At first, a few people reached out and started using DockerSlim, and they shared their experiences and their particular applications. Some of those people talked about the project at Docker community events, and eventually DockerSlim was mentioned in a Docker blog post and on Twitter. As more people used DockerSlim, users became contributors, expanding DockerSlim’s features and functions as they adapted it to meet their needs. One contributor, for instance, wanted to use DockerSlim on ARM 64, so he contributed the support for that functionality, which is now available to everyone.
DockerSlim, in fact, is a great example of why and how open source software works. People and organizations feel more comfortable adopting open source solutions because you know that if something needs to be fixed or improved, you or the community can make it happen. With proprietary solutions, you have to rely on the vendor to prioritize the change you want made. With open source, you own your own tool, whereas with commercial, closed source software, you’re at the vendor’s mercy. The open source approach is something we wanted for DockerSlim from the beginning. We knew we were on the right track, but the project was in its early phases and could benefit from adoption and contributions. The open source approach has been ideal for DockerSlim.
Hey, There’s a Business Here!
Around 2019, DockerSlim (now SlimToolkit) was gaining momentum, maturing as a solution, and developing a significant following among early adopters, and not just for one segment of users.
That’s a rarity: you usually make one segment happy with a solution, and the other segments and stakeholders don’t see the value or find it is at cross purposes with their own objectives; this creates internal friction and makes the path to widespread adoption more challenging. Fortunately, DockerSlim made a lot of stakeholders happy, including those who cared about developer experience, compliance, security, and budget. I also began to receive numerous requests for additional features and functionality, including interest in a more end-to-end experience.
Over a period of many months, I had conversations with John Amaral, whom I’d known for years, in addition to CloudLock founders (now of FXP Ventures) Gil Zimmermann, Ron Zalkind, and Tsahy Shapsa, and those who would become our early partners and employees. That year was filled with demos, white board sessions, and countless discussions about what developers want and need from containers as we mapped out the phases of product development and put the pieces in place to launch the company.
Slim.AI was born in 2020 on the premise that true software security comes from within. Our vision for developer-driven security is to empower developers to employ container best practices to deliver not only more efficient and performant software but more secure software as well.

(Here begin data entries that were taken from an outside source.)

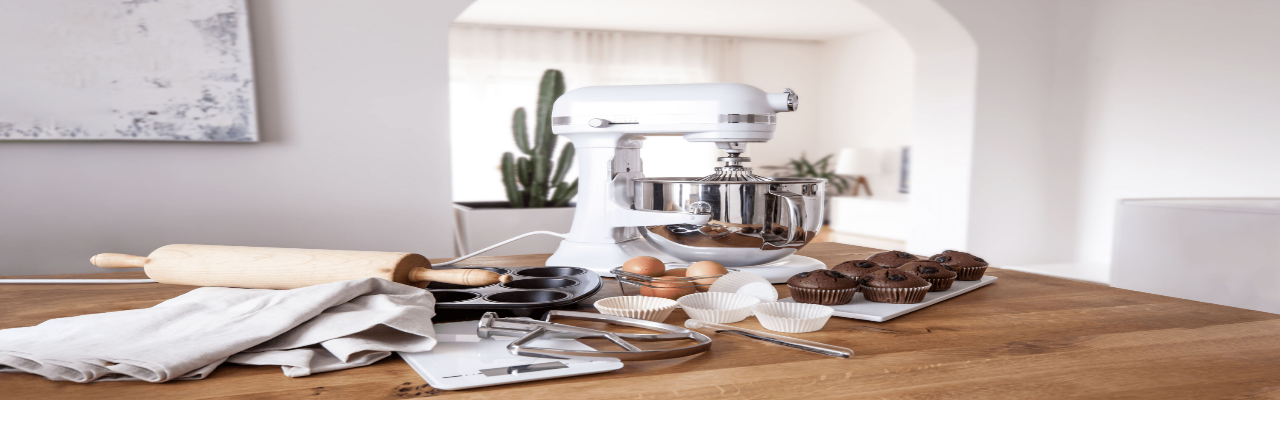
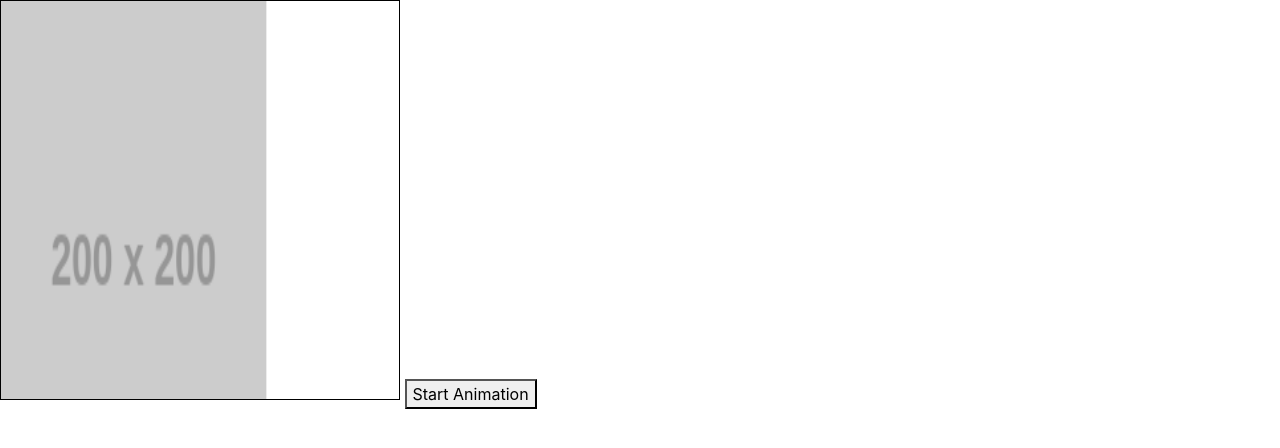
Before and after one commit to toanlehcm/learning_fabricjs, a website: page index.html in a window 1280 px wide. Drawn offline with Linux system fonts and the light colour scheme.

Commit message:
- Demo animation.

```diff
--- a/css/main.css
+++ b/css/main.css
@@ -33,3 +33,9 @@
   position: absolute;
   bottom: 0%;
 }
+
+#myCanvas {
+  width: 400px;
+  height: 400px;
+  border: 1px solid black;
+}
--- a/index.html
+++ b/index.html
@@ -17,13 +17,40 @@
 </head>
 
 <body>
-  <div class="wrapper-canvas">
+  <!-- <div class="wrapper-canvas">
     <canvas id="canvas_good"></canvas>
-  </div>
+  </div> -->
 
   <!-- <div class="distortion-container">
     <img id="image" src="images/afternoon_good.jpg" style="width: 100%">
   </div> -->
+
+  <!-- <canvas id="myCanvas" width="300" height="150" style="border:1px solid #d3d3d3;"></canvas> -->
+
+  <!-- By GPT-->
+  <canvas id="myCanvas"></canvas>
+  <button id="startButton">Start Animation</button>
 </body>
 
+<script>
+  // var i = 0, opacityHide = 0, opacityShow = 1;
+
+  // var c = document.getElementById("myCanvas");
+  // var ctx = c.getContext("2d");
+
+  // ctx.fillStyle = "red";
+  // ctx.fillRect(20, 20, 75, 50);
+
+  //Turn transparency on
+  // ctx.globalAlpha = 1;
+  // ctx.fillStyle = "blue";
+  // ctx.fillRect(50, 50, 75, 50);
+  // ---
+
+
+
+
+
+</script>
+
 </html>
--- a/js/main.js
+++ b/js/main.js
@@ -3,32 +3,127 @@ var scaleImage = { x: 0, y: 0 };
 var afternoonImgGoodObj;
 var afternoonImgBadObj;
 
-var afternoonImgGood = new Image();
-afternoonImgGood.src = CONST.AFTERNOON_GOOD_IMG;
+var imgMorningGood = new Image();
+imgMorningGood.src = CONST.MORNING_GOOD_IMG;
+
+var imgAfternoonGood = new Image();
+imgAfternoonGood.src = CONST.AFTERNOON_GOOD_IMG;
 
 /* Initiate a canvas instance. */
-function initCanvas() {
-  canvasGoodObj = new fabric.Canvas(canvasGood);
-  canvasGoodObj.setWidth(CONST.CANVAS_STYLE_WIDTH);
-  canvasGoodObj.setHeight(CONST.CANVAS_STYLE_HEIGHT);
+// function initCanvas() {
+//   canvasGoodObj = new fabric.Canvas(canvasGood);
+//   canvasGoodObj.setWidth(CONST.CANVAS_STYLE_WIDTH);
+//   canvasGoodObj.setHeight(CONST.CANVAS_STYLE_HEIGHT);
+// }
+
+// function initImageObj() {
+//   afternoonImgGoodObj = imageUtil.handleInitImgObj(afternoonImgGoodObj, imgAfternoonGood);
+
+//   scaleImage.x = CONST.CANVAS_STYLE_WIDTH / afternoonImgGoodObj.width;
+//   scaleImage.y = CONST.CANVAS_STYLE_HEIGHT / afternoonImgGoodObj.height;
+
+//   imageUtil.setImageObj([afternoonImgGoodObj], scaleImage, CONST.OPACITY_SHOW);
+
+//   canvasGoodObj.add(afternoonImgGoodObj);
+//   canvasGoodObj.renderAll();
+// }
+
+/* Demo animation. */
+// var canvas, ctx;
+// let alpha = 0;
+// let animationId;
+// let start = null;
+// const duration = 2000; // 2 seconds
+
+// function animate(timestamp) {
+//   if (!start) start = timestamp;
+//   var elapsed = timestamp - start;
+
+//   ctx.drawImage(imgMorningGood, 0, 0, CONST.CANVAS_STYLE_WIDTH, CONST.CANVAS_STYLE_HEIGHT);
+
+//   if (elapsed < duration) {
+
+//     animationId = requestAnimationFrame(animate);
+
+//     ctx.globalAlpha = alpha;
+
+//     ctx.drawImage(imgAfternoonGood, 0, 0, CONST.CANVAS_STYLE_WIDTH, CONST.CANVAS_STYLE_HEIGHT);
+
+//     alpha += 0.01;
+
+//     if (alpha > 1) {
+//       cancelAnimationFrame(animationId);
+//     }
+//   }
+// }
+
+/* --- */
+var canvas;
+var context;
+
+const imageA = new Image();
+imageA.src = "https://via.placeholder.com/200x200/FF0000";
+const imageB = new Image();
+imageB.src = "https://via.placeholder.com/200x200/0000FF";
+const imageC = new Image();
+imageC.src = "https://via.placeholder.com/200x200/008000";
+
+let opacityA = 1;
+let opacityB = 0;
+let opacityC = 0;
+
+let isAnimating = false;
+
+function draw() {
+  context.clearRect(0, 0, canvas.width, canvas.height);
+
+  context.globalAlpha = opacityA;
+  context.drawImage(imageA, 0, 0);
+
+  context.globalAlpha = opacityB;
+  context.drawImage(imageB, 0, 0);
+
+  context.globalAlpha = opacityC;
+  context.drawImage(imageC, 0, 0);
 }
 
-function initImageObj() {
-  afternoonImgGoodObj = imageUtil.handleInitImgObj(afternoonImgGoodObj, afternoonImgGood);
+function animate(currentTime) {
+  if (!isAnimating) {
+    return;
+  }
 
-  scaleImage.x = CONST.CANVAS_STYLE_WIDTH / afternoonImgGoodObj.width;
-  scaleImage.y = CONST.CANVAS_STYLE_HEIGHT / afternoonImgGoodObj.height;
+  if (currentTime <= 800) {
+    opacityC = currentTime / 800;
+  } else if (currentTime <= 1200) {
+    opacityB = (currentTime - 400) / 800;
+  } else if (currentTime <= 1450) {
+    opacityB = 1 - (currentTime - 1200) / 800;
+  } else if (currentTime <= 1850) {
+    opacityC = 1 - (currentTime - 1450) / 500;
+  } else {
+    isAnimating = false;
+    return;
+  }
 
-  imageUtil.setImageObj([afternoonImgGoodObj], scaleImage, CONST.OPACITY_SHOW);
-
-  canvasGoodObj.add(afternoonImgGoodObj);
-  canvasGoodObj.renderAll();
+  draw();
+  requestAnimationFrame(animate);
 }
 
+function startAnimation() {
+  isAnimating = true;
+  requestAnimationFrame(animate);
+}
+
+
+
+
 window.onload = function init() {
-  canvasGood = document.getElementById("canvas_good");
 
-  initCanvas();
+  canvas = document.getElementById("myCanvas");
+  context = canvas.getContext("2d");
 
-  initImageObj();
+  draw();
+
+  document.getElementById("startButton").addEventListener("click", startAnimation);
+
 };
```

I invite you to follow our journey by signing in (for free) on the Slim SaaS platform and giving us feedback on what we can do better to help you.